Would they have meant anything to 99 percent of Americans 50 years ago? Yet now they are as recognizable and intuitive as a red light. We needed these symbols to help us navigate the linear, largely tape-driven technologies—audiocassettes and VCRs—that emerged more than three decades ago. Each new consumer-technology platform creates the need for new verbs. The first generation of television and radio gave us knobs that meant "change the channel" or "adjust the volume." Thanks to CDs, "fast-forward" and "rewind to the next chapter/song" have entered the pantheon. After a few years of seeing these icons on multiple appliances, they become second nature to us.
Verbs carry over from platform to platform, but new platforms also create new verbs. "Move to the next chapter/page" is largely a digital verb, the kind of basic command you need when dealing with a medium that knows something about the structure of the information it's presenting. You don't skip ahead automatically to the next chapter on traditional video, film, or audiotape unless it has been augmented with digital information that tags chapter or song divisions. Old cassette-tape players used to get around that limitation by looking for patches of silence in the audio signal and interpreting those patches as song breaks, which worked fine if you weren't listening to John Cage.
In the age of iGadgets, it is the loss of control that requires new verbs: We're handing decision making off to software, letting it set the mood at the party or suggest books to us. For the most part, I think this is a good thing, a technological trend likely to produce more diverse media consumption in the coming years as we shuffle through ever larger libraries. But smart algorithms, like smart pets, need to be trained. You have to give the software good feedback about its recommendations. That feedback needn't be nuanced; in fact, if the ultimate aim is to create new verbs that are universally recognized, the simpler the better.
So here's my proposal. Any media platform that relies extensively on recommendations needs two universally recognized verbs, as fundamental as stop, play, cut, paste, open, and close. They would embody the commands "don't ever suggest this again" and "pay no attention to what I'm doing"—or in shorthand, "remove" and "ignore."
Remove is simple enough: When you're in the subway and Jethro Tull's "Aqualung" comes on, you click remove once and that hideous flute solo is forever banned. Do that for a few weeks, and you'll have a shuffle rotation that you can listen to without frantic adjustments. When your TiVo decides that you might like Fear Factor and starts recording episodes for you, you can tell it with one stern admonition: never again.

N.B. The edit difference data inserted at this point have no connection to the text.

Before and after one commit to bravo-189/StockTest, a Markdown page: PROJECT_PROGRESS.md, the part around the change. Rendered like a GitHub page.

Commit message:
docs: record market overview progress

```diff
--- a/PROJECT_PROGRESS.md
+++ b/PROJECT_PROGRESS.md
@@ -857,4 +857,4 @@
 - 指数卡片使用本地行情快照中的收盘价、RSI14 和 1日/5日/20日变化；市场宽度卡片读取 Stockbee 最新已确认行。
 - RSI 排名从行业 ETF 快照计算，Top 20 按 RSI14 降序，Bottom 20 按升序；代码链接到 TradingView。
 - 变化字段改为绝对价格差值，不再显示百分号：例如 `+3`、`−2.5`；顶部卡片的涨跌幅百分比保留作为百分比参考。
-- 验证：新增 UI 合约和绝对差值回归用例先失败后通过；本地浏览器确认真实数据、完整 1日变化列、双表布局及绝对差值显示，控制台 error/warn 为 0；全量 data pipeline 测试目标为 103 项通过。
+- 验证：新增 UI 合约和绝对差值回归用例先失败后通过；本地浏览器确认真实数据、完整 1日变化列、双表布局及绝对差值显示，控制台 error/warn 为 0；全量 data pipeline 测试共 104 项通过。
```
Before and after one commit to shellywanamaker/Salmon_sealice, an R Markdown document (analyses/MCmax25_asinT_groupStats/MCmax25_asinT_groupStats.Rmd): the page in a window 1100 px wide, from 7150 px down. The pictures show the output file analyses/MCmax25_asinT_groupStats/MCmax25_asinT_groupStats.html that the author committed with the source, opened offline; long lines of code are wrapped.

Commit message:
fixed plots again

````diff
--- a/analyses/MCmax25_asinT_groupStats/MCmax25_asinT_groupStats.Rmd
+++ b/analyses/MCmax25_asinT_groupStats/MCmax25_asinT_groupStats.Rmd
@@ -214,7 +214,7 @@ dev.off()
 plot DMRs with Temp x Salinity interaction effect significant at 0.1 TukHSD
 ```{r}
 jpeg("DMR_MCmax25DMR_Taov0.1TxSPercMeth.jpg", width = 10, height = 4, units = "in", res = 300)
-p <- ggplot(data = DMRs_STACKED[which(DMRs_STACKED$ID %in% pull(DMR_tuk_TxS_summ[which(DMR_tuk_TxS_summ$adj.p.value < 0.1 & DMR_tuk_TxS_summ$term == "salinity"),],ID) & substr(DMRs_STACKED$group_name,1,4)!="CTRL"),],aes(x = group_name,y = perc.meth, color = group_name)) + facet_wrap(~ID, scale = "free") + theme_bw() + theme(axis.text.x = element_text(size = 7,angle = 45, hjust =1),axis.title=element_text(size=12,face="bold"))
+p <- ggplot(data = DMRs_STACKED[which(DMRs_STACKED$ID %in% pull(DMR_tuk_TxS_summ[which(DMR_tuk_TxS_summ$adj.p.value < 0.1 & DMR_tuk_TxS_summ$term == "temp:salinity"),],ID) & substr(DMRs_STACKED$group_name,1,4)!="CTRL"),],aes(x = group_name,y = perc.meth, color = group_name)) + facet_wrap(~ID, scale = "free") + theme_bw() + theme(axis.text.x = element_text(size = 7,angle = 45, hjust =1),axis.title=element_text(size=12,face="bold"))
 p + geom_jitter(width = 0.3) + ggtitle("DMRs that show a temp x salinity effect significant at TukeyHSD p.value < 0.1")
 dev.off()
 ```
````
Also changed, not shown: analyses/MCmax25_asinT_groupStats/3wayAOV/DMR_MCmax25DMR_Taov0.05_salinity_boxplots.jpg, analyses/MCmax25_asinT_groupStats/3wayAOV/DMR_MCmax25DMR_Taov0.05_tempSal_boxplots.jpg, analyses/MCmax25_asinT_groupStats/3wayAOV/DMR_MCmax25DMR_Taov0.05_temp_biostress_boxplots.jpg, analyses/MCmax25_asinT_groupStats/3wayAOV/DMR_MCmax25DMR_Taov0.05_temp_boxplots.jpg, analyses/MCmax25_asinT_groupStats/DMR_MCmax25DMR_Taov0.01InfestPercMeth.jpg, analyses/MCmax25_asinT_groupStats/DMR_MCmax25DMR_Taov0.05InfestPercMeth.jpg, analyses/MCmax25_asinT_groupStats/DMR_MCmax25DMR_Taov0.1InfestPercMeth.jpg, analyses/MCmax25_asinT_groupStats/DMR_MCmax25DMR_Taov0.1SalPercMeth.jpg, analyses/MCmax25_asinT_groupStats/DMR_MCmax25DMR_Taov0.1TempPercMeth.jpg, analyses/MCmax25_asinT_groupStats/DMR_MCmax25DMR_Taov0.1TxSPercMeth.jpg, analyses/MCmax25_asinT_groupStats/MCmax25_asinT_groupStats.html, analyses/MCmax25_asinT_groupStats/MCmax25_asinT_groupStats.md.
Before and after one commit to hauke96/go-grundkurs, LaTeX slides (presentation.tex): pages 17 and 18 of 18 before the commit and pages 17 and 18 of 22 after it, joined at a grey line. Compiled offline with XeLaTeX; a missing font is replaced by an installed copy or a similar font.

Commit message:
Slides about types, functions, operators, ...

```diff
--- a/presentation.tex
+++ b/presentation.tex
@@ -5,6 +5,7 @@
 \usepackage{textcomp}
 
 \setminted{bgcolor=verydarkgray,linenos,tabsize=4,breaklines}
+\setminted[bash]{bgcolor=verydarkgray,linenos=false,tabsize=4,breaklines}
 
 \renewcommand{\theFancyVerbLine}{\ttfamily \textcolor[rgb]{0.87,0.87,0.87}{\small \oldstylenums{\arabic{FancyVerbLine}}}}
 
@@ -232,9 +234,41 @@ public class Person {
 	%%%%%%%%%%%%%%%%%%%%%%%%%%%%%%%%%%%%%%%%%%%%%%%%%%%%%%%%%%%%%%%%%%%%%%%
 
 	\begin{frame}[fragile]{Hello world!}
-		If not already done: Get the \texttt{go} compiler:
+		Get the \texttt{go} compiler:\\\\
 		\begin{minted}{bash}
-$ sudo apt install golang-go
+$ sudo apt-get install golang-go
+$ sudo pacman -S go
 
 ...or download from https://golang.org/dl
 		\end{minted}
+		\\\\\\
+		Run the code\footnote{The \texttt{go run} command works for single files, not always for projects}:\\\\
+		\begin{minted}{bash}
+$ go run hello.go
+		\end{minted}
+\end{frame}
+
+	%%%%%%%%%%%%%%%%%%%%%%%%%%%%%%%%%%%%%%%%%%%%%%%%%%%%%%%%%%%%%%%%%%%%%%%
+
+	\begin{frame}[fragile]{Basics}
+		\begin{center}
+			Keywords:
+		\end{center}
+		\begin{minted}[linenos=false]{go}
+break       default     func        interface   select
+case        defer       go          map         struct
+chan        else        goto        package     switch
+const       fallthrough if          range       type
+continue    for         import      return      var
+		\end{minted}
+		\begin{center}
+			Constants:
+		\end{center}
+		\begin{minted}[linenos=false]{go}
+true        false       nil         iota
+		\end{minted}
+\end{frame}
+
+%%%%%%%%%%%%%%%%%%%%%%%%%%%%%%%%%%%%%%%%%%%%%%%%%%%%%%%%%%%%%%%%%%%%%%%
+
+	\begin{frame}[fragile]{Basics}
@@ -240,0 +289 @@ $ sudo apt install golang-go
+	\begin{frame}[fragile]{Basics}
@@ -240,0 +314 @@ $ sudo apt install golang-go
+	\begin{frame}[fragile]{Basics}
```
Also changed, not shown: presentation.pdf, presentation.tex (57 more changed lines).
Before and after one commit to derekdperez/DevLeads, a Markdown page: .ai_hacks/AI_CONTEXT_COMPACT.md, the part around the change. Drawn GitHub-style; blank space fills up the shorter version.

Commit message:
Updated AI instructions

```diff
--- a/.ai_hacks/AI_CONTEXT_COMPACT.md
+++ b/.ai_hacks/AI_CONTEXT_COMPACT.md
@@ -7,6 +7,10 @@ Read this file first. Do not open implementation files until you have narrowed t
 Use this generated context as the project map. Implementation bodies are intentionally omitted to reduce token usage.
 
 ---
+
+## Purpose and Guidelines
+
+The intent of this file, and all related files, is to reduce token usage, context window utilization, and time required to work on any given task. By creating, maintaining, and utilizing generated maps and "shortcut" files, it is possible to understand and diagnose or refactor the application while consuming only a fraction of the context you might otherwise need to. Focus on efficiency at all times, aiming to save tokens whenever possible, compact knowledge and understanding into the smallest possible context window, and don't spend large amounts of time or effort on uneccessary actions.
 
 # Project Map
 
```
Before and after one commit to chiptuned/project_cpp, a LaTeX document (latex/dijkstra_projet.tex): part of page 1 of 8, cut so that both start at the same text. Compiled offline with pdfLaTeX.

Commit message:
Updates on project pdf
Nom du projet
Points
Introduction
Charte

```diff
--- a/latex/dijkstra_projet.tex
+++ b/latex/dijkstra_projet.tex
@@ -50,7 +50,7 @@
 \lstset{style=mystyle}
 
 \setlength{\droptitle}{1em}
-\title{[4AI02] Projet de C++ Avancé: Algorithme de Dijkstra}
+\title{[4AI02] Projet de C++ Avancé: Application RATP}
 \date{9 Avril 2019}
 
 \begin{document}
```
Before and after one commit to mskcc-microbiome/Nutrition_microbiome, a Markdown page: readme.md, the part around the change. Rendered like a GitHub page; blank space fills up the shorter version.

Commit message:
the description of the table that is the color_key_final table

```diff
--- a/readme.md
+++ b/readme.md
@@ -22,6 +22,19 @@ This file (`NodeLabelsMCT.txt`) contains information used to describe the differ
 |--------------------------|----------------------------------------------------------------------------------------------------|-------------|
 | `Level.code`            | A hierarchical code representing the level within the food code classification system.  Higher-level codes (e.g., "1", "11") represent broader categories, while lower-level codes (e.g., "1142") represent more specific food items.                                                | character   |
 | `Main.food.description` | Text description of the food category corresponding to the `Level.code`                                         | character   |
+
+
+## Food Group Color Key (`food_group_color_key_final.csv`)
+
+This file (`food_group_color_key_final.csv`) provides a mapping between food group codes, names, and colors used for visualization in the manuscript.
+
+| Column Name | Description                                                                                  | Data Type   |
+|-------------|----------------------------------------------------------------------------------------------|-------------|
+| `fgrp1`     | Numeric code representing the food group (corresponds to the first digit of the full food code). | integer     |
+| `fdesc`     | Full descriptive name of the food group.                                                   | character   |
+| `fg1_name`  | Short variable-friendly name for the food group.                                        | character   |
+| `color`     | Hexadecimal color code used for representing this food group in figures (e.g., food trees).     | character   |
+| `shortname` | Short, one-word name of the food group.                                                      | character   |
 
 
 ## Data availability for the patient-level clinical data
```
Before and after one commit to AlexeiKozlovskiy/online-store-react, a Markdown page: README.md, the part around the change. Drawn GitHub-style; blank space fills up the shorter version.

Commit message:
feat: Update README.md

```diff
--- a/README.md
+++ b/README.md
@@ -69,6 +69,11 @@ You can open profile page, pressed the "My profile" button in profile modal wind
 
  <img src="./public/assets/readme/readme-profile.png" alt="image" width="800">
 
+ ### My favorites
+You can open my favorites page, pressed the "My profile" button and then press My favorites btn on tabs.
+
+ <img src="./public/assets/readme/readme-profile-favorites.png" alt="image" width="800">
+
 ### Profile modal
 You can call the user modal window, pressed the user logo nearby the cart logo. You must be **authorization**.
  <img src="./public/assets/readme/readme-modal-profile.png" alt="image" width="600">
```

Ignore is a command directed at algorithms that learn by watching your behavior, like Amazon's recommendation system. Anyone who has bought more than a few books from Amazon knows how one quirky purchase can suddenly throw off the recommendation engine. You order a copy of Curious George Flies a Kite for your nephew, and for the next three weeks Amazon seems convinced that you've regressed to a kindergarten reading level. With an ignore button, however, you can simply say, "Don't pay any attention to this particular purchase; it's an anomaly."
You can find examples of these verbs already implemented throughout the digital worlds. TiVos include the wonderfully intuitive "thumbs up/thumbs down" buttons built right into the remote control. A number of browsers let you adopt a "private browsing" mode that doesn't record your surfing itinerary for as long as the option is selected. (Cynics sometimes call this porn mode.) The major search engines recently adopted a new hypertext standard called "no follow" that allows you to link to a page online without the search algorithms interpreting your link as an endorsement of the site. Amazon offers tools to modify its recommendation engine and does a great job of explaining the logic behind its picks. And you can tell Apple's iTunes software to take a song out of shuffle rotation, but you have to click through three different windows to do it.
The World Wide Web has its own version of shuffle play: a site established a decade ago called URouLette (www.uroulette.com). If you click the image of a roulette wheel on the front door, it takes you to a random page somewhere on the Web. Although not as useful as Google, the site provides a good introduction to the Internet's vast database.
The diversity of these solutions suggests just how serious the need for these new verbs is. But diversity is also part of the problem. For example, imagine living in a world in which every CD player had a different symbol for stop and play. Having too many solutions means that the people who end up using them are either the people who bother to read the instruction manual or the people who don't need to read the manual. Most consumers don't realize that these training tools exist, because they haven't been standardized into a simple, consistent vocabulary.
Designers, take heed. We need simple symbols that will help our smart software get smarter. The trend here is a dramatic one. Software recommendation engines were unheard of 15 years ago and have only been adopted in any mainstream sense for 5 years. Imagine how many cultural and social decisions will be made through them 20 years from now. If those decisions are going to be smart ones, the software algorithms will need to be trained by their masters.